*Task prompt*
Return all of the data exactly, with nothing left out but the pictures.

*Provided records*
────

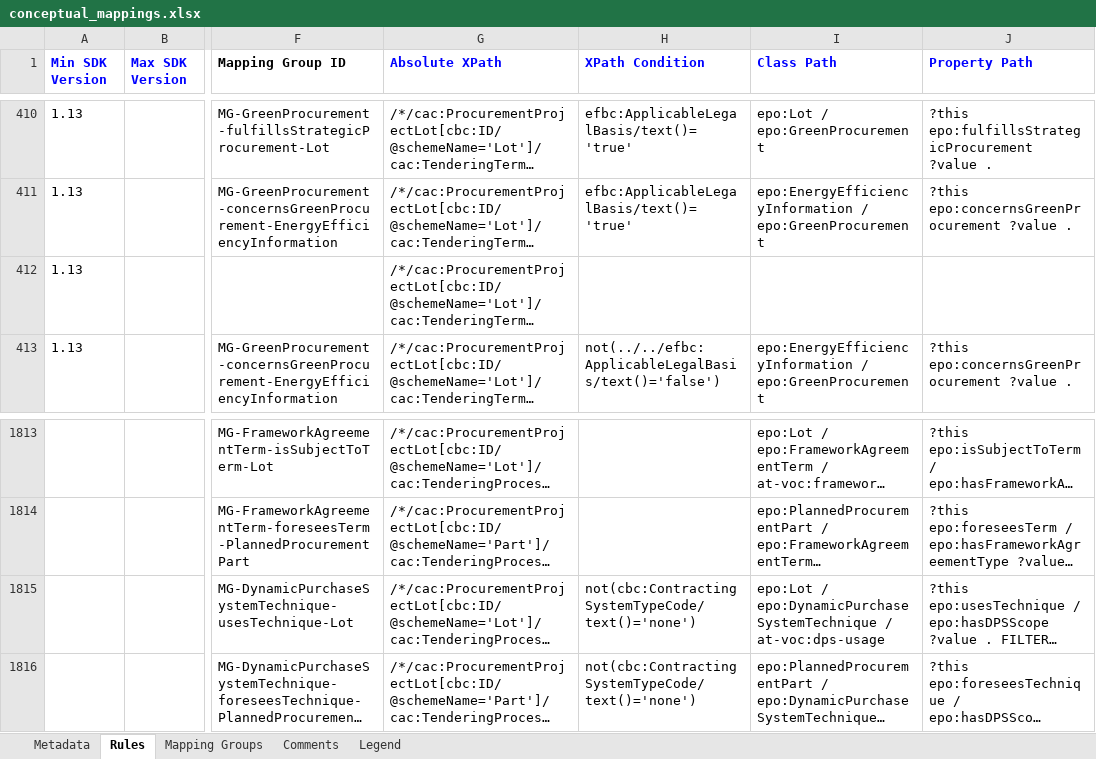
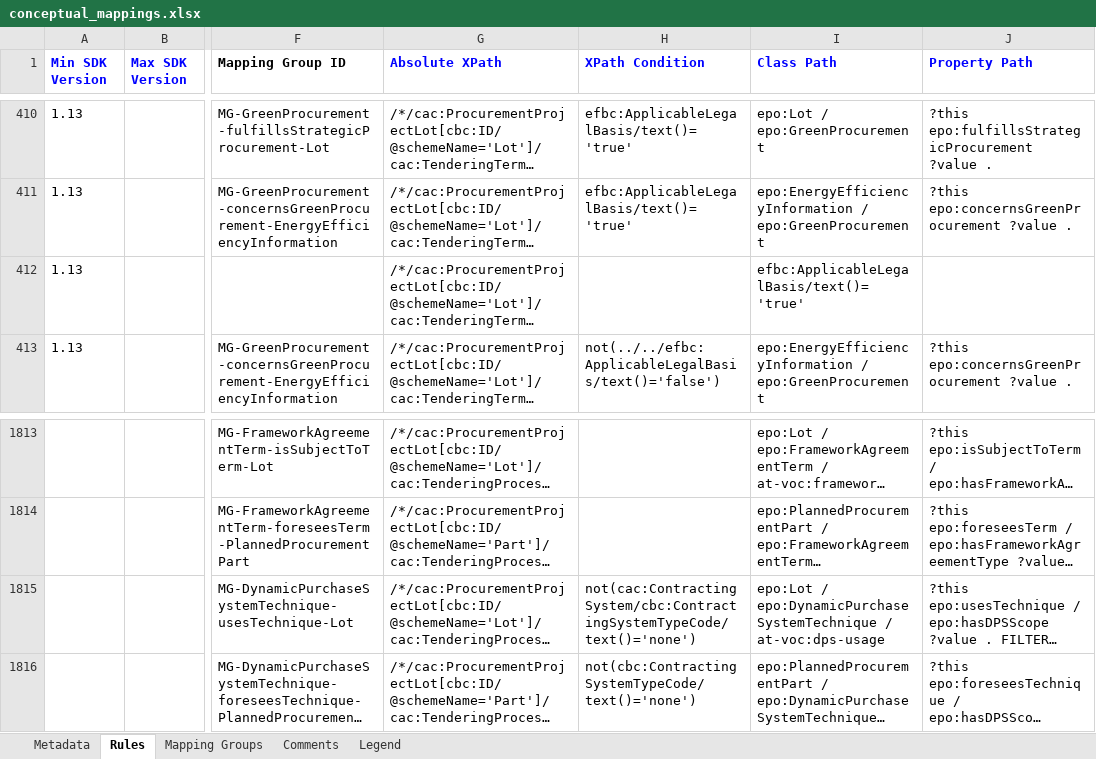
Before and after one commit to OP-TED/ted-rdf-mapping-eforms, an Excel workbook: mappings/package_eforms_sdk1.13_epo5.2/transformation/conceptual_mappings.xlsx, sheet Rules, drawn as a sheet; only a part is shown, gaps mark what is left out; long unchanged cells end in …; values as stored, in another font and other column widths than the file's, no borders; charts and pictures and conditional formats not drawn; the diff names each change by its address in the sheet, - before the commit and + after, or states it on an @@ line.

```diff
--- a/mappings/package_eforms_sdk1.13_epo5.2/transformation/conceptual_mappings.xlsx (sheet Rules)
+++ b/mappings/package_eforms_sdk1.13_epo5.2/transformation/conceptual_mappings.xlsx (sheet Rules)
-I412 (Class Path): (empty)
+I412 (Class Path): efbc:ApplicableLegalBasis/text()='true'
-H1815 (XPath Condition): not(cbc:ContractingSystemTypeCode/text()='none')
+H1815 (XPath Condition): not(cac:ContractingSystem/cbc:ContractingSystemTypeCode/text()='none')
```
Also changed, not shown: mappings/package_eforms_sdk1.11_epo5.2/transformation/conceptual_mappings.xlsx, mappings/package_eforms_sdk1.6_epo5.2/transformation/conceptual_mappings.xlsx, 7 other files.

────

*Answer space*
Before and after one commit to OP-TED/ted-rdf-mapping-eforms, an Excel workbook: mappings/package_eforms_sdk1.13_epo5.2/transformation/conceptual_mappings.xlsx, sheet Rules, drawn as a sheet; only a part is shown, gaps mark what is left out; long unchanged cells end in …; values as stored, in another font and other column widths than the file's, no borders; charts and pictures and conditional formats not drawn; the diff names each change by its address in the sheet, - before the commit and + after, or states it on an @@ line.

```diff
--- a/mappings/package_eforms_sdk1.13_epo5.2/transformation/conceptual_mappings.xlsx (sheet Rules)
+++ b/mappings/package_eforms_sdk1.13_epo5.2/transformation/conceptual_mappings.xlsx (sheet Rules)
-I412 (Class Path): (empty)
+I412 (Class Path): efbc:ApplicableLegalBasis/text()='true'
-H1815 (XPath Condition): not(cbc:ContractingSystemTypeCode/text()='none')
+H1815 (XPath Condition): not(cac:ContractingSystem/cbc:ContractingSystemTypeCode/text()='none')
```
Also changed, not shown: mappings/package_eforms_sdk1.11_epo5.2/transformation/conceptual_mappings.xlsx, mappings/package_eforms_sdk1.6_epo5.2/transformation/conceptual_mappings.xlsx, 7 other files.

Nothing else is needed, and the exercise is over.